> **Exercise requirements**:
The entries that follow must be given again exactly, with no pictures kept.

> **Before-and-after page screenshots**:
▼

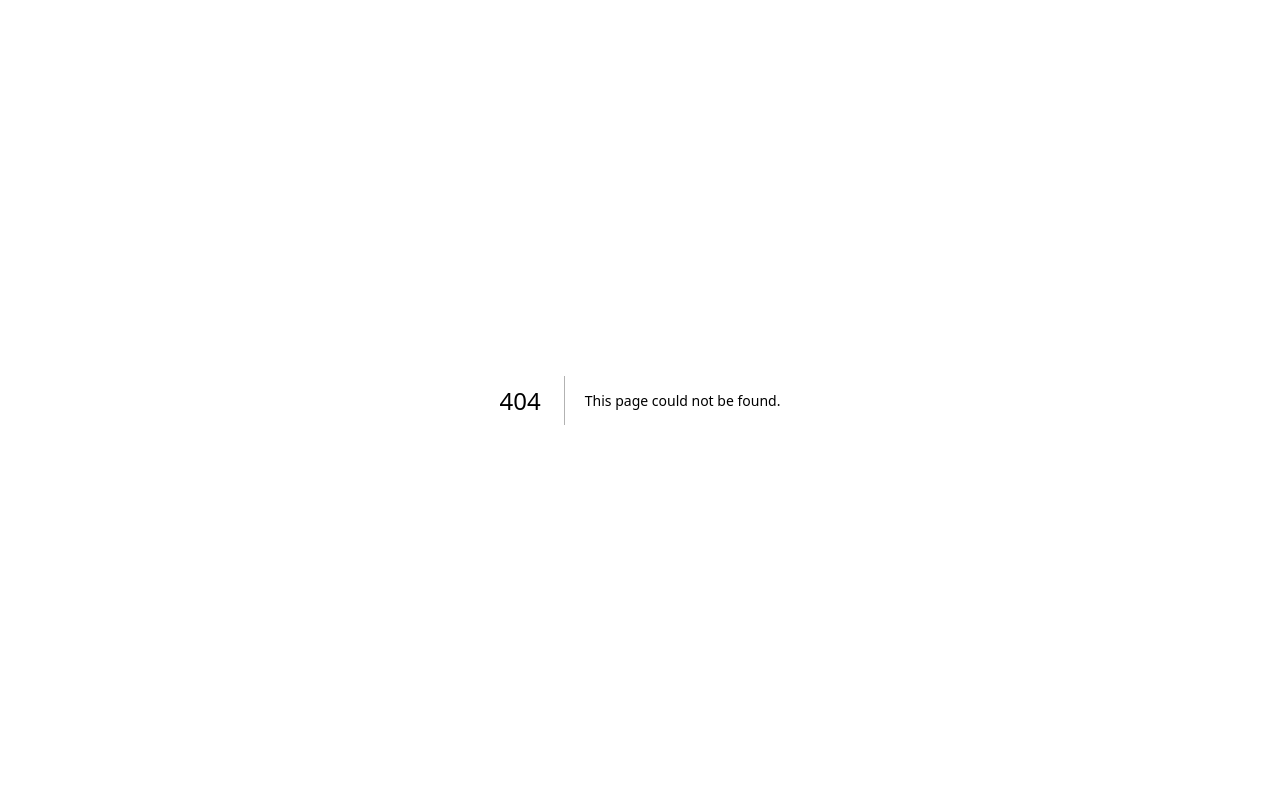
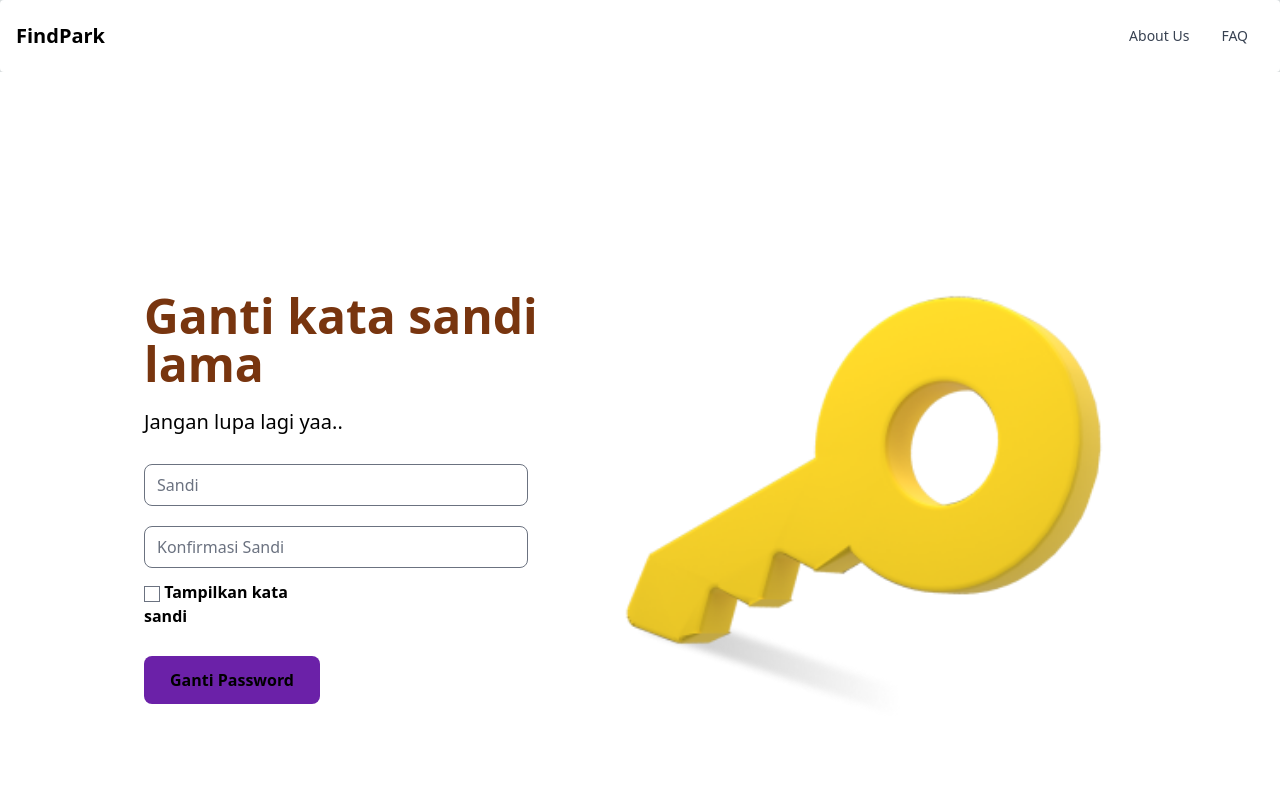
Before and after one commit to ahmadadi1415/nextfindpark, a Next.js app: page /change-password in a window 1280 px wide. Before the commit this address had no page. Shown: the top 800 px of the page. Built offline with nearby package versions, Linux system fonts and the light colour scheme.

Commit message:
forgotpassword

```diff
--- a/src/pages/about-us.tsx
+++ b/src/pages/about-us.tsx
@@ -1 +1,19 @@
-export default function Aboutus() {}
+import Head from "next/head";
+import Image from "next/image";
+import { Inter } from "@next/font/google";
+import { Navbar } from "@/components/navbar";
+import { Footer } from "@/components/footer";
+import Link from "next/link";
+export default function Aboutus() {
+  return (
+    <>
+      <Navbar />
+      <div class="bg-white flex flex-nowrap">
+        <div>01</div>
+        <div>02</div>
+        <div>03</div>
+      </div>
+      <Footer />
+    </>
+  );
+}
--- /dev/null
+++ b/src/pages/change-password.tsx
@@ -0,0 +1,74 @@
+import Head from "next/head";
+import Image from "next/image";
+import { Inter } from "@next/font/google";
+import { Navbar } from "@/components/navbar";
+import { Footer } from "@/components/footer";
+
+export default function changePassword() {
+  return (
+    <>
+      <Navbar />
+      <Head>
+        <title>Change Password</title>
+        <meta name="description" content="Generated by create next app" />
+        <meta name="viewport" content="width=device-width, initial-scale=1" />
+        <link rel="icon" href="/favicon.ico" />
+      </Head>
+      <div>
+        <main className="p-36 flex items-center justify-between flex-col-2 min-h-screen bg-white">
+          <form>
+            <div>
+              <div>
+                <p className="text-5xl text-amber-900 pb-5 font-bold">
+                  Ganti kata sandi lama
+                </p>
+                <p className="text-xl text-black pb-7">
+                  Jangan lupa lagi yaa..
+                </p>
+              </div>
+              <div className="pb-5">
+                <input
+                  type="password"
+                  className="rounded-lg w-96 text-black"
+                  placeholder="Sandi"
+                />
+              </div>
+              <div className="pb-3">
+                <input
+                  type="password"
+                  className="rounded-lg w-96 text-black"
+                  placeholder="Konfirmasi Sandi"
+                />
+              </div>
+              <div className="grid grid-cols-3 pb-7">
+                <div>
+                  <p className="text-black font-bold">
+                    <input type="checkbox" /> Tampilkan kata sandi
+                  </p>
+                </div>
+              </div>
+              <div>
+                <div className="bg-purple-800 rounded-lg font-bold text-center w-44 h-12">
+                  <button className="py-3" type="submit">
+                    Ganti Password
+                  </button>
+                </div>
+              </div>
+            </div>
+          </form>
+          <div>
+            <Image
+              src="/kunci.png"
+              alt="Picture of the author"
+              width="540"
+              height="0"
+              objectFit="cover" // change to suit your needs
+              className="scale-100  mr-24" // just an example
+            />
+          </div>
+        </main>
+      </div>
+      <Footer />
+    </>
+  );
+}
--- /dev/null
+++ b/src/pages/email-password.tsx
@@ -0,0 +1,60 @@
+import Head from "next/head";
+import Image from "next/image";
+import { Inter } from "@next/font/google";
+import { Navbar } from "@/components/navbar";
+import { Footer } from "@/components/footer";
+
+export default function sendEmail() {
+  return (
+    <>
+      <Navbar />
+      <Head>
+        <title>Change Password</title>
+        <meta name="description" content="Generated by create next app" />
+        <meta name="viewport" content="width=device-width, initial-scale=1" />
+        <link rel="icon" href="/favicon.ico" />
+      </Head>
+      <div>
+        <main className="p-36 flex items-center justify-between flex-col-2 min-h-screen bg-white">
+          <form>
+            <div>
+              <div>
+                <p className="text-5xl text-amber-900 pb-5 font-bold">
+                  Lupa Password
+                </p>
+                <p className="text-xl text-black pb-7">
+                  Masukkan email yang didaftarkan
+                </p>
+              </div>
+              <div className="pb-5">
+                <input
+                  type="text"
+                  className="rounded-lg w-96 text-black"
+                  placeholder="Masukan email anda"
+                />
+              </div>
+              <div>
+                <div className="bg-purple-800 rounded-lg font-bold text-center w-44 h-12">
+                  <button className="py-3" type="submit">
+                    Kirim
+                  </button>
+                </div>
+              </div>
+            </div>
+          </form>
+          <div>
+            <Image
+              src="/kunci.png"
+              alt="Picture of the author"
+              width="540"
+              height="0"
+              objectFit="cover" // change to suit your needs
+              className="scale-100  mr-24" // just an example
+            />
+          </div>
+        </main>
+      </div>
+      <Footer />
+    </>
+  );
+}
--- a/src/pages/forgot-password.tsx
+++ b/src/pages/forgot-password.tsx
@@ -1,39 +1,37 @@
-import axios from "axios"
-import { Field, Form, Formik, FormikValues } from "formik"
-import { NextPage } from "next"
+import axios from "axios";
+import { Field, Form, Formik, FormikValues } from "formik";
+import { NextPage } from "next";
 
 const ForgotPassword: NextPage = () => {
+  const forgotPassword = async (values: FormikValues, actions: any) => {
+    actions.setSubmitting(false);
 
-    const forgotPassword = async (values: FormikValues, actions: any) => {
-        actions.setSubmitting(false)
-
-        const res = await axios.post("api/auth/forgot-password",
-            JSON.stringify(values),
-            {
+    const res = await axios
+      .post("api/auth/forgot-password", JSON.stringify(values), {
         headers: {
           Accept: "application/json",
-                    "Content-Type": "application/json"
+          "Content-Type": "application/json",
         },
-            }
-        ).catch(error => console.log(error))
-        console.log(res)
-    }
+      })
+      .catch((error) => console.log(error));
+    console.log(res);
+  };
 
   return (
     <>
       <div>
         <Formik
-                    initialValues={{ email: '' }}
+          initialValues={{ email: "" }}
           validateOnChange={false}
           validateOnBlur={false}
           onSubmit={(values, actions) => {
-                        console.log("onSubmit")
-                        forgotPassword(values, actions)
-                    }}>
+            console.log("onSubmit");
+            forgotPassword(values, actions);
+          }}
+        >
           {(props) => (
             <Form style={{ width: "100%" }}>
               <div>
-
                 <Field name="email">
                   {() => (
                     <div className="pb-5">
@@ -49,16 +47,13 @@ const ForgotPassword: NextPage = () => {
                   )}
                 </Field>
               </div>
-                            <button type="submit">
-                                Send Reset Password
-                            </button>
+              <button type="submit">Send Reset Password</button>
             </Form>
           )}
-
         </Formik>
       </div>
     </>
-    )
-}
+  );
+};
 
-export default ForgotPassword
+export default ForgotPassword;
```
Lines whose indentation alone changed are shown as unchanged.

▲

> **Answer to the exercise**:
Before and after one commit to ahmadadi1415/nextfindpark, a Next.js app: page /change-password in a window 1280 px wide. Before the commit this address had no page. Shown: the top 800 px of the page. Built offline with nearby package versions, Linux system fonts and the light colour scheme.

Commit message:
forgotpassword

```diff
--- a/src/pages/about-us.tsx
+++ b/src/pages/about-us.tsx
@@ -1 +1,19 @@
-export default function Aboutus() {}
+import Head from "next/head";
+import Image from "next/image";
+import { Inter } from "@next/font/google";
+import { Navbar } from "@/components/navbar";
+import { Footer } from "@/components/footer";
+import Link from "next/link";
+export default function Aboutus() {
+  return (
+    <>
+      <Navbar />
+      <div class="bg-white flex flex-nowrap">
+        <div>01</div>
+        <div>02</div>
+        <div>03</div>
+      </div>
+      <Footer />
+    </>
+  );
+}
--- /dev/null
+++ b/src/pages/change-password.tsx
@@ -0,0 +1,74 @@
+import Head from "next/head";
+import Image from "next/image";
+import { Inter } from "@next/font/google";
+import { Navbar } from "@/components/navbar";
+import { Footer } from "@/components/footer";
+
+export default function changePassword() {
+  return (
+    <>
+      <Navbar />
+      <Head>
+        <title>Change Password</title>
+        <meta name="description" content="Generated by create next app" />
+        <meta name="viewport" content="width=device-width, initial-scale=1" />
+        <link rel="icon" href="/favicon.ico" />
+      </Head>
+      <div>
+        <main className="p-36 flex items-center justify-between flex-col-2 min-h-screen bg-white">
+          <form>
+            <div>
+              <div>
+                <p className="text-5xl text-amber-900 pb-5 font-bold">
+                  Ganti kata sandi lama
+                </p>
+                <p className="text-xl text-black pb-7">
+                  Jangan lupa lagi yaa..
+                </p>
+              </div>
+              <div className="pb-5">
+                <input
+                  type="password"
+                  className="rounded-lg w-96 text-black"
+                  placeholder="Sandi"
+                />
+              </div>
+              <div className="pb-3">
+                <input
+                  type="password"
+                  className="rounded-lg w-96 text-black"
+                  placeholder="Konfirmasi Sandi"
+                />
+              </div>
+              <div className="grid grid-cols-3 pb-7">
+                <div>
+                  <p className="text-black font-bold">
+                    <input type="checkbox" /> Tampilkan kata sandi
+                  </p>
+                </div>
+              </div>
+              <div>
+                <div className="bg-purple-800 rounded-lg font-bold text-center w-44 h-12">
+                  <button className="py-3" type="submit">
+                    Ganti Password
+                  </button>
+                </div>
+              </div>
+            </div>
+          </form>
+          <div>
+            <Image
+              src="/kunci.png"
+              alt="Picture of the author"
+              width="540"
+              height="0"
+              objectFit="cover" // change to suit your needs
+              className="scale-100  mr-24" // just an example
+            />
+          </div>
+        </main>
+      </div>
+      <Footer />
+    </>
+  );
+}
--- /dev/null
+++ b/src/pages/email-password.tsx
@@ -0,0 +1,60 @@
+import Head from "next/head";
+import Image from "next/image";
+import { Inter } from "@next/font/google";
+import { Navbar } from "@/components/navbar";
+import { Footer } from "@/components/footer";
+
+export default function sendEmail() {
+  return (
+    <>
+      <Navbar />
+      <Head>
+        <title>Change Password</title>
+        <meta name="description" content="Generated by create next app" />
+        <meta name="viewport" content="width=device-width, initial-scale=1" />
+        <link rel="icon" href="/favicon.ico" />
+      </Head>
+      <div>
+        <main className="p-36 flex items-center justify-between flex-col-2 min-h-screen bg-white">
+          <form>
+            <div>
+              <div>
+                <p className="text-5xl text-amber-900 pb-5 font-bold">
+                  Lupa Password
+                </p>
+                <p className="text-xl text-black pb-7">
+                  Masukkan email yang didaftarkan
+                </p>
+              </div>
+              <div className="pb-5">
+                <input
+                  type="text"
+                  className="rounded-lg w-96 text-black"
+                  placeholder="Masukan email anda"
+                />
+              </div>
+              <div>
+                <div className="bg-purple-800 rounded-lg font-bold text-center w-44 h-12">
+                  <button className="py-3" type="submit">
+                    Kirim
+                  </button>
+                </div>
+              </div>
+            </div>
+          </form>
+          <div>
+            <Image
+              src="/kunci.png"
+              alt="Picture of the author"
+              width="540"
+              height="0"
+              objectFit="cover" // change to suit your needs
+              className="scale-100  mr-24" // just an example
+            />
+          </div>
+        </main>
+      </div>
+      <Footer />
+    </>
+  );
+}
--- a/src/pages/forgot-password.tsx
+++ b/src/pages/forgot-password.tsx
@@ -1,39 +1,37 @@
-import axios from "axios"
-import { Field, Form, Formik, FormikValues } from "formik"
-import { NextPage } from "next"
+import axios from "axios";
+import { Field, Form, Formik, FormikValues } from "formik";
+import { NextPage } from "next";
 
 const ForgotPassword: NextPage = () => {
+  const forgotPassword = async (values: FormikValues, actions: any) => {
+    actions.setSubmitting(false);
 
-    const forgotPassword = async (values: FormikValues, actions: any) => {
-        actions.setSubmitting(false)
-
-        const res = await axios.post("api/auth/forgot-password",
-            JSON.stringify(values),
-            {
+    const res = await axios
+      .post("api/auth/forgot-password", JSON.stringify(values), {
         headers: {
           Accept: "application/json",
-                    "Content-Type": "application/json"
+          "Content-Type": "application/json",
         },
-            }
-        ).catch(error => console.log(error))
-        console.log(res)
-    }
+      })
+      .catch((error) => console.log(error));
+    console.log(res);
+  };
 
   return (
     <>
       <div>
         <Formik
-                    initialValues={{ email: '' }}
+          initialValues={{ email: "" }}
           validateOnChange={false}
           validateOnBlur={false}
           onSubmit={(values, actions) => {
-                        console.log("onSubmit")
-                        forgotPassword(values, actions)
-                    }}>
+            console.log("onSubmit");
+            forgotPassword(values, actions);
+          }}
+        >
           {(props) => (
             <Form style={{ width: "100%" }}>
               <div>
-
                 <Field name="email">
                   {() => (
                     <div className="pb-5">
@@ -49,16 +47,13 @@ const ForgotPassword: NextPage = () => {
                   )}
                 </Field>
               </div>
-                            <button type="submit">
-                                Send Reset Password
-                            </button>
+              <button type="submit">Send Reset Password</button>
             </Form>
           )}
-
         </Formik>
       </div>
     </>
-    )
-}
+  );
+};
 
-export default ForgotPassword
+export default ForgotPassword;
```
Lines whose indentation alone changed are shown as unchanged.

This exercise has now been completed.